- the fortnightly debate on Cricinfo Talk which comes out on Tuesday - along with Sanjay Manjrekar and Tony Greig, Modi touched on other issues too, including how India's money power has helped the Australian and West Indies cricket boards. But his comments on the ICC's marketing deal are topical as the issue will be discussed in Mumbai later this week.
Last time around, the ICC sold the rights to the Global Cricket Corporation for $532 million; GCC re-sold the rights, mainly to its group companies, Modi pointed out. The highest amount ($208 million) was paid by Sony Television, which wasn't part of the group; the balance, he said, was made up by selling rights at low rates to its group companies. "If you look at the underlying revenues of all other broadcasters it would've been in the excess of a billion dollars. So the ICC actually suffered when they gave it out to one company for an eight-year-period."
As an example he referred to Sky TV which, he said, paid only $30 million for an eight-year deal but made $30 million in the first series. "If you actually looked at the Sky business plan, which I happened to, they were actually going to bid $90 million on their own. But now they didn't have to bid $90 million because the parent company of theirs had bought the rights and they got a share of it."
Another case where the ICC had lost out, Modi said, was the deal surrounding the Champions Trophy. The GCC deal, he explained, was based on a 12-match Champions Trophy format, which is now expanded to 21 games. "Did the ICC get a higher revenue? No."

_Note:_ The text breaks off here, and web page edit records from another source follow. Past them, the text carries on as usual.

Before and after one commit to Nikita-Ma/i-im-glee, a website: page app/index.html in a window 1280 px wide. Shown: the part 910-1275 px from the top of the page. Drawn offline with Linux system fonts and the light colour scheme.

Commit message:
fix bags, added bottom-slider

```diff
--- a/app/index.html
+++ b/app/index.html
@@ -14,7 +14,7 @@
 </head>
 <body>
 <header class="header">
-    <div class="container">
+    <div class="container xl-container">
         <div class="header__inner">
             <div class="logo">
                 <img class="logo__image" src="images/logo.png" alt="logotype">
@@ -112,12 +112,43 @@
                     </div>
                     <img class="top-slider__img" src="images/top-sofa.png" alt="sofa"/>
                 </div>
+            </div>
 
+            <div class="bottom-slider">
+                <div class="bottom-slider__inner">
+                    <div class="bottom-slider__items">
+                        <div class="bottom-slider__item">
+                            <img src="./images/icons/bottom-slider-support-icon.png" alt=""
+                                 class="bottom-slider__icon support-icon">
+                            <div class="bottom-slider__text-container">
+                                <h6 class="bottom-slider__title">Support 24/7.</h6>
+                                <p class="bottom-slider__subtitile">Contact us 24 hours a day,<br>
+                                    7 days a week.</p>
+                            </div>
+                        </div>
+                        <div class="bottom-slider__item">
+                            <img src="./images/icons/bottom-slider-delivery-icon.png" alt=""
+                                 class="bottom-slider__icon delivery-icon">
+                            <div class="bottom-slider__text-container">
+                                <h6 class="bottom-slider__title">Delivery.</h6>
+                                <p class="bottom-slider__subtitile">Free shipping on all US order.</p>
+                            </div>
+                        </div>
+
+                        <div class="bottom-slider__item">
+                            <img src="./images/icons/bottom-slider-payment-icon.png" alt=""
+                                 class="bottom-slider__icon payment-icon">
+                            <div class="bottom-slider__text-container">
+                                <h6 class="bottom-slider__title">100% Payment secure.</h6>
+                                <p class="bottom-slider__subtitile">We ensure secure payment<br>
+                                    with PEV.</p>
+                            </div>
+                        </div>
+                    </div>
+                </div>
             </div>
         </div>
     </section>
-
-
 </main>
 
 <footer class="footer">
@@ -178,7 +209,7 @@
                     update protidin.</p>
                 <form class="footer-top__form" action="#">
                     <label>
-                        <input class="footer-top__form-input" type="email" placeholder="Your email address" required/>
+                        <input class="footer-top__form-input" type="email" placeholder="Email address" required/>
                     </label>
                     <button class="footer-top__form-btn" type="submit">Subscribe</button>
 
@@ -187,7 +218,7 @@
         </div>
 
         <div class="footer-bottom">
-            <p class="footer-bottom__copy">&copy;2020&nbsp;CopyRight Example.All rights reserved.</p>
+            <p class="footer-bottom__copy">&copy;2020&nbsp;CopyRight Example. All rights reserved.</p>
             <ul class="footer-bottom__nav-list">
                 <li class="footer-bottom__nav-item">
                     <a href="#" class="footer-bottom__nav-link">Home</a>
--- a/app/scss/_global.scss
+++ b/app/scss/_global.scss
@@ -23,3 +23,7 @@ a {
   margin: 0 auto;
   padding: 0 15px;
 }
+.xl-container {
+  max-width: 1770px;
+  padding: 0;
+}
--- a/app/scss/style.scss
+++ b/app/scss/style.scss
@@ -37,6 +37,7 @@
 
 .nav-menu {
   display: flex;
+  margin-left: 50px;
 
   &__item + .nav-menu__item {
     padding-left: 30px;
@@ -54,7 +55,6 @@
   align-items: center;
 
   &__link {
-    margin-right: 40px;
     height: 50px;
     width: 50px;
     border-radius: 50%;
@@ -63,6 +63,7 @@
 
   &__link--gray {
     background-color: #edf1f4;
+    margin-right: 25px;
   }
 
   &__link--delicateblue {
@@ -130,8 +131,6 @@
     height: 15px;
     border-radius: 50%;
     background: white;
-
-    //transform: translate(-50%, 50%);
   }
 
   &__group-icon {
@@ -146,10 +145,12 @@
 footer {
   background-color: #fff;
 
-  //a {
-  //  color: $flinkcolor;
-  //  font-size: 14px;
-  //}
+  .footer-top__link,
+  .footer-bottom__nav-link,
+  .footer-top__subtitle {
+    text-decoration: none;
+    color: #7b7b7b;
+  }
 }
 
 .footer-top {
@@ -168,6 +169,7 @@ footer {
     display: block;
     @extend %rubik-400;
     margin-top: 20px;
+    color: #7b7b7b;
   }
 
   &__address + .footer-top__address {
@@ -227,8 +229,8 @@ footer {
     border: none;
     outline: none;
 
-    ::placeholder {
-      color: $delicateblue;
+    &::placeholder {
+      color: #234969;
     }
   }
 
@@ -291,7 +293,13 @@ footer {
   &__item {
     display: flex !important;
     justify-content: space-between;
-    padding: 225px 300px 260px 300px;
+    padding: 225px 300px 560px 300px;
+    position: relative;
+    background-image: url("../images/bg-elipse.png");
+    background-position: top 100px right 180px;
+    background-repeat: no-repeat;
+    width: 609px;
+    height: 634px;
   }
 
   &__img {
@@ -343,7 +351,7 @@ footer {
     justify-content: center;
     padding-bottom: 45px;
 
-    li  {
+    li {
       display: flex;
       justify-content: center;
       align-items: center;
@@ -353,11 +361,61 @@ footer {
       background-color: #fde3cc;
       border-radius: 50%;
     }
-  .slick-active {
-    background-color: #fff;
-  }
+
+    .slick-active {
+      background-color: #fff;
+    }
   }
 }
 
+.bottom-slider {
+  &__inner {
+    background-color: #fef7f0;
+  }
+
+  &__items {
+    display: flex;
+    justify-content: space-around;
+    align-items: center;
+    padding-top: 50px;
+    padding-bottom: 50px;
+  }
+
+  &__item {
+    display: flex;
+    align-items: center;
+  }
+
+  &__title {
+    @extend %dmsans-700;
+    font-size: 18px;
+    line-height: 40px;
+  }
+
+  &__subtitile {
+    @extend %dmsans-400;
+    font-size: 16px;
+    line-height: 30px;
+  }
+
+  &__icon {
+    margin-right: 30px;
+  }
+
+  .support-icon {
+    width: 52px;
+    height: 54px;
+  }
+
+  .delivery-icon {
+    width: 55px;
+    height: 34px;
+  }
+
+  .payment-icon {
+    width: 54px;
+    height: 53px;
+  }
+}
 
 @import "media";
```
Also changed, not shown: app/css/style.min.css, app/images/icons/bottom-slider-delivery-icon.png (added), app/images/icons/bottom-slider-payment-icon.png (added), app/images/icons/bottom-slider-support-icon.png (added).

The BCCI's current stand-off with the ICC revolves around the Members Partnership Agreement, which specifies image and other rights of players and boards, and demands unconditional consent from full members for taking part in ICC events from 2008-2015. The BCCI's contention is that the MPA would affect its interests, and those of the players, for a period of six to nine months; it has sought changes but the ICC has not yet acceded.
The BCCI's stand, Modi said, is that it isn't something being asked for "only in favour of India. What we want is also applicable to other members - a lot of the members haven't seen the problems or haven't hosted a big event to understand the problems."
The solution, he continued, is in the BCCI's bid for the ICC rights. This would not only put more money into world cricket - "We are ready to pay top dollar for it ... our money is as good as anybody else's" - but also allow for an MPA that would be acceptable to all members.
"The ICC is saying that India is demanding things in the MPA which will undermine the ICC's revenue; India is saying 'Sorry. Listen to me. On the one hand we are telling you this is our problem with the MPA because it is better for the game.' And secondly we are ready to bid with those conditions and we will offload it to a broadcaster who'll have no problem dealing with us."